Red blood cells
White blood cells
A variety of cells can frequently be seen in the urine, including some red blood cells, white blood cells and epithelial cells originating from the kidneys or lower urogenital tract; such a finding is not considered to be pathologic.
| Red blood cells
Red blood cells occur in the urine in case of vascular lesion, renal disease, or lower urogenital tract disease. Red blood cells count determination is important in the diagnosis of renal disease as well as in the follow-up of treatment success. When a woman's urine sample is being examined, it is important to know if she is having menstruation, or is in the immediate pre- or postmenstruation period, thus to avoid possible misinterpretation of positive result due to urine sample contamination with menstrual blood. Red blood cells in the urine can be of renal or subrenal origin. Normal 'eumorphic' red blood cells are of subrenal origin and their source is in the draining part of urinary tract.
Renal dysmorphic red blood cells originate from kidney parenchyma (e.g., in glomerulonephritis) and exhibit morphologic changes (serration, spurs, deformities, fragments, etc.). The presence of more than 30% of dysmorphic red blood cells in the urine points to their renal origin.

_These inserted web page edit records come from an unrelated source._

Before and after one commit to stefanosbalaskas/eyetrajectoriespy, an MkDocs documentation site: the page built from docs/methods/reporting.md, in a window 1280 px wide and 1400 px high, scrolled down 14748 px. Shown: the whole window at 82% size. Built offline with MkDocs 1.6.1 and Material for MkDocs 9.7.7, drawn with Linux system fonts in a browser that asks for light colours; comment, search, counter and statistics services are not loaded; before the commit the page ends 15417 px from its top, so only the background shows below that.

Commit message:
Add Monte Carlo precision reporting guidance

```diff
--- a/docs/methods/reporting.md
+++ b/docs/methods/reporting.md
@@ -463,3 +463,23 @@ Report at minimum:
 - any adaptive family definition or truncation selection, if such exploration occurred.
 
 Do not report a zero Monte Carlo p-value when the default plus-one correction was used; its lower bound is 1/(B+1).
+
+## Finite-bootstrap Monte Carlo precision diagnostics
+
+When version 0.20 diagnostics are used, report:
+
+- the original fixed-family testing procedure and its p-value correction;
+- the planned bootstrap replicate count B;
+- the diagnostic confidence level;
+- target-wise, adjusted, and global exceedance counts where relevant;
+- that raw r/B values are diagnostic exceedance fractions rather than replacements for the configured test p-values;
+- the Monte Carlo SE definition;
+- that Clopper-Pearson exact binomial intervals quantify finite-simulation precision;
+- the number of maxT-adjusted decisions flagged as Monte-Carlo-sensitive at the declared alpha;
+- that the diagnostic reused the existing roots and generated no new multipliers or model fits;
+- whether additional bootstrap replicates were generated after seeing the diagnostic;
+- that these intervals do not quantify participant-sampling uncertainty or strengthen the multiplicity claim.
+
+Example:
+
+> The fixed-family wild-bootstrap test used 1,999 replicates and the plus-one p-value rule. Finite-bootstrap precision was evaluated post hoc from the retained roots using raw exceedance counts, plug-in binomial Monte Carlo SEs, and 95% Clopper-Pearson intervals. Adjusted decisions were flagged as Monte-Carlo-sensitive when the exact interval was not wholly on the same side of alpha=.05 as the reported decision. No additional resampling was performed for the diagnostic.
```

Turbid urine or urine of a red-brown color are due to the presence of a large number of red blood cells in the urine. Red blood cells are round, thin, sharply contoured, biconcave, pale-yellow, non-nucleated and nongranular disks.
Red blood cells frequently change color and shape due to variability in substance concentration and pH.
| White blood cells
White blood cells enter the urinary tract through glomeruli or via ameboid migration among tubular cells. On light microscopy, a majority of white blood cells are identified as segmented neutrophils. Special urinary sediment staining methods are used to identify lymphocytes, plasma cells and eosinophils.
White blood cells are round cells of a varying size ( ~12 µ), their granular structure being markedly seen in acidic urine. In alkaline urine, white blood cells swell up and their contours become indistinct. The white blood cells nucleus can be round or split (segmented), and is frequently covered with granules, thus it may be difficult to see. The nucleus is centrally located. The cytoplasm is markedly inhomogeneous, while the granules within the cytoplasm may vibrate (Brownian movement).
Epithelial cells of various form and size are found in the urine. They all are nucleated cells, many of them granular. The size and form of epithelial cells primarily depend on the site of their origin and on urine pH. Although quite variegated, the appearance of epithelial cells is not indicative of the urinary tract segment they originate from. Morphologically, these cells are classified into three groups:
renal or tubular epithelial cells (round cells of renal epithelium),
squamous epithelial cells (cells of external genitalia), and
transitional epithelial cells (of round, pear-shaped or spindle-shaped).
Squamous epithelium is exclusively found in the urinary sediment of a healthy individual. A finding of round renal cells is most important for the diagnosis of renal disease.
| Squamous epithelial cells
Scalelike epithelial cells coat distal parts of the lower urinary tract and genital organs in women. These are largest epithelial cells that can be found in the urine. Squamous epithelial cells are the largest cells found in urinary sediment (40-60 µm). They are of a polygonal shape, with small, centrally located nuclei and large cytoplasm. One or more cell angles are rounded.
| Transitional epithelial cells
Transitional epithelial cells may be round, pear-shaped, or spindle-shaped (elongated cells, flagellate cells). They have round or oval nuclei that are relatively large and centered. The cytoplasmic edges of transitional epithelial cells are tight and transparent.
| Renal or tubular epithelial cells
Old or diseased tubular epithelial cells coating the nephron are continuously removed by the urine and replaced by new cells. In normal urine, less than 2 cells/HPF are found. The presence of more than 2 tubular epithelial cells per HPF indicates an active lesion of renal tubules.
Renal epithelial cells are small round cells with a high nuclear/cytoplasmic ratio and large, marked nuclei. They are finely granulated, and somewhat larger than white blood cells. The cell nucleus is round, frequently eccentrically located, of 20-30 µm in size (10-60 µm in diameter). In size, they are greater than white blood cells. In a preparation stained according to Sternheimer-Malbin, the nucleus is dark-red, and the cytoplasm is pink to light-blue.